My point here is to say that understanding the analog concepts our equipment is founded on is still important. We may be in a digital age where analog is seen as old-fashioned, or outdated, but a failure to understand the analog underpinnings of the audio world can leave an audio practitioner handicapped. I often see this in operator trainings, but I also hear this in conversations with technicians and installers in the installation and production world. Many technicians have no idea how to systematically troubleshoot problems in a system. When it’s not working, they start trying different, often random things instead of working through things systematically to find and fix the problem. I believe this is because they don’t really understand the analog basis and signal flow for audio systems. Regardless of age, those who are able to think in analog terms seem to have far better success at understanding, troubleshooting, and “getting it right” when it comes to audio.
Now, don’t get me wrong. I love the many benefits of a digital mixing console. There is a lot of processing for every channel, not to mention needing far less rack space for all that outboard equipment. On some of the higher end digital consoles you can use your favorite plugins that you already know and love. Digital consoles can help eliminate hundreds or thousands of feet of analog copper wire from a system. They also have the potential to put the preamps much closer to the source, resulting in a better noise floor of the system. The smaller “digital footprint” can be a real boon in a tech booth that is often already over-crowded. You can even do a show without having an “actual” mixing desk by working from a computer or iPad (not that its easy or fun to do, but now you can!).
So, as we think about our uses of analog and digital technologies, it’s important to remember that both are important.
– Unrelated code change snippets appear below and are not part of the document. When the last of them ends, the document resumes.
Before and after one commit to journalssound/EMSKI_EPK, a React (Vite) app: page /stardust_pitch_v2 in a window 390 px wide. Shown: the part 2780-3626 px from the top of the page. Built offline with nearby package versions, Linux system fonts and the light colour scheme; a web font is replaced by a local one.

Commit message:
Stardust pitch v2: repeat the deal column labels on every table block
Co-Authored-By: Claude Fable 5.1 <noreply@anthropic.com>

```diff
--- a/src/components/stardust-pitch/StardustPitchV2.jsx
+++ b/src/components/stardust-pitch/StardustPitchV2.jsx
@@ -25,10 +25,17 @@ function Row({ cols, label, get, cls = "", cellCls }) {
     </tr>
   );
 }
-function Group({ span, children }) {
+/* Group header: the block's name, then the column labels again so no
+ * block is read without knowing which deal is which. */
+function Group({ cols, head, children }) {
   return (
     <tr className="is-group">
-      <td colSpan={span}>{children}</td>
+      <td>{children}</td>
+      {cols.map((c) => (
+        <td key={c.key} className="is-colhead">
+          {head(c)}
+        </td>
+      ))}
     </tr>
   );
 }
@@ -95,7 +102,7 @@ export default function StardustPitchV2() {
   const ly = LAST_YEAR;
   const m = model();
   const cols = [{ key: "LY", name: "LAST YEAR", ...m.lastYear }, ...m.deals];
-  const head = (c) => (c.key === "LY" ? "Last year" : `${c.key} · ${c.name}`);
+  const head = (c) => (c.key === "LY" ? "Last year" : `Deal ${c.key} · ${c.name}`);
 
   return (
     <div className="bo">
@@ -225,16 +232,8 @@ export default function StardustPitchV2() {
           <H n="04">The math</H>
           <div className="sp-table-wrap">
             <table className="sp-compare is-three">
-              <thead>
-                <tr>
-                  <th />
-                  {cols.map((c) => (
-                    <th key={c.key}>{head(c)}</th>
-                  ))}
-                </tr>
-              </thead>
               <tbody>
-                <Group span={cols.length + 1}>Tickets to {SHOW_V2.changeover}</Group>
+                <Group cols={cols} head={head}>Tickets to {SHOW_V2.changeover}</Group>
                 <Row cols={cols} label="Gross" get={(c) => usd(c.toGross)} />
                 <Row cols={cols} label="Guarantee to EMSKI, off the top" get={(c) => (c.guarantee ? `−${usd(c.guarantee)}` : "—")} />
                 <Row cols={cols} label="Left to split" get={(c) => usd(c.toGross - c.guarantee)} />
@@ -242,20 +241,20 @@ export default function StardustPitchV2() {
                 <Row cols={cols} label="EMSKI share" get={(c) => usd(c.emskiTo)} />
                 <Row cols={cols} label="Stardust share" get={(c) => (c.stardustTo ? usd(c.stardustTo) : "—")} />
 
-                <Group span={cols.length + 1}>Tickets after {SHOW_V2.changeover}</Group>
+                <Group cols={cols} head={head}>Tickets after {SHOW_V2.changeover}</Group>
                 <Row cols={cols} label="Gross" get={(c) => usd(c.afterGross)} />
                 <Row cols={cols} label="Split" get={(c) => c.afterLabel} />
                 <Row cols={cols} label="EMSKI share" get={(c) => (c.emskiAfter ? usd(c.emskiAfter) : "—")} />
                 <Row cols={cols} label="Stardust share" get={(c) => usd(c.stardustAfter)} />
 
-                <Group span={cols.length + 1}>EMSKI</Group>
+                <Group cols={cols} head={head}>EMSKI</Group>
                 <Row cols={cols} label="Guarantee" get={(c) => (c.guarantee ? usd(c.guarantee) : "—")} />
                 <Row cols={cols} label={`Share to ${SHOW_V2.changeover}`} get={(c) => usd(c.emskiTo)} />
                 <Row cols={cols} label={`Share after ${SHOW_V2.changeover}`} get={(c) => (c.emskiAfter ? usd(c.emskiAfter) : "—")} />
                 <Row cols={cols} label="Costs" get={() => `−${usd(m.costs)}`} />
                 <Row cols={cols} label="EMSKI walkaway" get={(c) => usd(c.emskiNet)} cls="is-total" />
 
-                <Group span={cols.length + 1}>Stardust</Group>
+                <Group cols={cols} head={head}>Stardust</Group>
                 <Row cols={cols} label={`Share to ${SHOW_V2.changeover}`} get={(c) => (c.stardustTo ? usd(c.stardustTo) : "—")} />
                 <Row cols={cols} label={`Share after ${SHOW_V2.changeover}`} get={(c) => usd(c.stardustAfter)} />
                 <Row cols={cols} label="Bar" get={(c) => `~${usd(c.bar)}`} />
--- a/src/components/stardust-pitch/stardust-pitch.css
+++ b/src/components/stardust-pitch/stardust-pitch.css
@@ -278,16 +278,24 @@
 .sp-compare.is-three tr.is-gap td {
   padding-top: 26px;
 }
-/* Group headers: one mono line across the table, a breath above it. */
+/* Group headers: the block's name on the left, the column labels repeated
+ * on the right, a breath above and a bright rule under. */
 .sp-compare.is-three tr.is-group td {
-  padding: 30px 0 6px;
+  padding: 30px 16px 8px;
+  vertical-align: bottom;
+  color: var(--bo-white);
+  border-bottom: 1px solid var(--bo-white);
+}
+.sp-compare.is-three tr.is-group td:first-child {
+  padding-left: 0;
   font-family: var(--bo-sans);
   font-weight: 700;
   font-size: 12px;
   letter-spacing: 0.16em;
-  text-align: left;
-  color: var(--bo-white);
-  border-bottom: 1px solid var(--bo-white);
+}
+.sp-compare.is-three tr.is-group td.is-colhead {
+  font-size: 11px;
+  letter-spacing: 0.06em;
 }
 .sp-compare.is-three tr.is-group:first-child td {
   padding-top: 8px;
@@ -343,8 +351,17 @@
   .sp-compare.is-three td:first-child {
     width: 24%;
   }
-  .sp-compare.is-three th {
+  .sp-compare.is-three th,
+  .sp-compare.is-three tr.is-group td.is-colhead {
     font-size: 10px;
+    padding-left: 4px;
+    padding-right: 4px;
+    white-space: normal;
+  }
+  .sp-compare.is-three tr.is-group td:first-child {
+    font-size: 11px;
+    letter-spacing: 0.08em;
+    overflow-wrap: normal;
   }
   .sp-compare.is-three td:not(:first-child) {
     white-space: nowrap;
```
The freedom to roam, program offline, recall presets, control from multiple points, etc. make the digital age an exciting and wonderful world for audio. But, in our reveling of the glory of all things digital, there’s still an important reason to be able to speak analog because it helps us understand this brave, new digital world in which we live and listen. th